Finding a way to provide the right data quickly and with little heavy lifting is particularly important in manufacturing, an industry that tends to employ smaller IT teams. Reducing the workload is critical so IT resources are not fully consumed every time a request for analytics arises. Ideally, non-technical business users need to be able to access data without asking for help. So, what’s stopping them? Why Associative Database Engines Are the Key to Uncovering Business Intelligence  Image 300x200

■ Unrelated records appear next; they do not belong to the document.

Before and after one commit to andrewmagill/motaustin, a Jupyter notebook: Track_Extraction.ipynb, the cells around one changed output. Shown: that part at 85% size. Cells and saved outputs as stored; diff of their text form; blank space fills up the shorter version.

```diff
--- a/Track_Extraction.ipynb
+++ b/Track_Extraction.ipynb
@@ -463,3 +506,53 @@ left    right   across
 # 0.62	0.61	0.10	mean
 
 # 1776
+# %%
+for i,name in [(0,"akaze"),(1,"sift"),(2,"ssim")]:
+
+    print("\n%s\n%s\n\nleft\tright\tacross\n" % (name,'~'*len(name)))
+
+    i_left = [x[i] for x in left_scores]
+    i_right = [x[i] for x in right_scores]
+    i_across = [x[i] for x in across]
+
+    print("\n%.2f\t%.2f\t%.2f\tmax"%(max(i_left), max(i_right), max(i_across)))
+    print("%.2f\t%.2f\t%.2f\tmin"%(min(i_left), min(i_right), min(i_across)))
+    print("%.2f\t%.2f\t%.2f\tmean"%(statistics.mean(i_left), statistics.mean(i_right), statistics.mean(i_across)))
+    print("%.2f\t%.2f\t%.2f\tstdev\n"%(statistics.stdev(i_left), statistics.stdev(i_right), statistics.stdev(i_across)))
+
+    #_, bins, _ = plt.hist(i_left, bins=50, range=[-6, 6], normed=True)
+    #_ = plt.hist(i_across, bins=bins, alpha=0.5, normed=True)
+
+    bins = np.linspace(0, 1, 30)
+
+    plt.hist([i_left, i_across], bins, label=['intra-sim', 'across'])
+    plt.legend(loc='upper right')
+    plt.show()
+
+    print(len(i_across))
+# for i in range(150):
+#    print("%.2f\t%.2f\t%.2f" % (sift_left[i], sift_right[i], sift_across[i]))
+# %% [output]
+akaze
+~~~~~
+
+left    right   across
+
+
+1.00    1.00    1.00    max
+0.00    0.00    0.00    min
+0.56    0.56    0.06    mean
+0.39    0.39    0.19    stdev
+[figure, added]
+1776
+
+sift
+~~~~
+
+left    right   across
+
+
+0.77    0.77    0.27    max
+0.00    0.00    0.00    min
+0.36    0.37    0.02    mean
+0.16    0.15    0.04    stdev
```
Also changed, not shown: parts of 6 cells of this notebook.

Traditional SQL Databases Fall Short
One of the roadblocks to having valuable analysis at your fingertips is that business intelligence solutions for manufacturers have traditionally relied on relational databases that utilize SQL query-based analytics. While SQL can pull data from many sources and facilitate data modeling, the resulting analysis can only tell part of the story because it’s restricted to partial subsets of the data.

In order to tap into those subsets in a way that lets them paint the bigger picture, IT must bring them together, which requires configuring SQL Joins. IT staff must also make assumptions about the types of queries that users will submit because the analytics need to be “built” in advance. So, there’s a good chance that some of the necessary data won’t be included.

For example, if a plant manager for a television manufacturer wants to determine why picture tube components take too long to assemble, complex database queries have to be re-built because this is the first time someone is looking for the answer to that particular question. With a traditional SQL database, this usually means going to the IT team for help, which can significantly delay the process. But there is an easier, faster way.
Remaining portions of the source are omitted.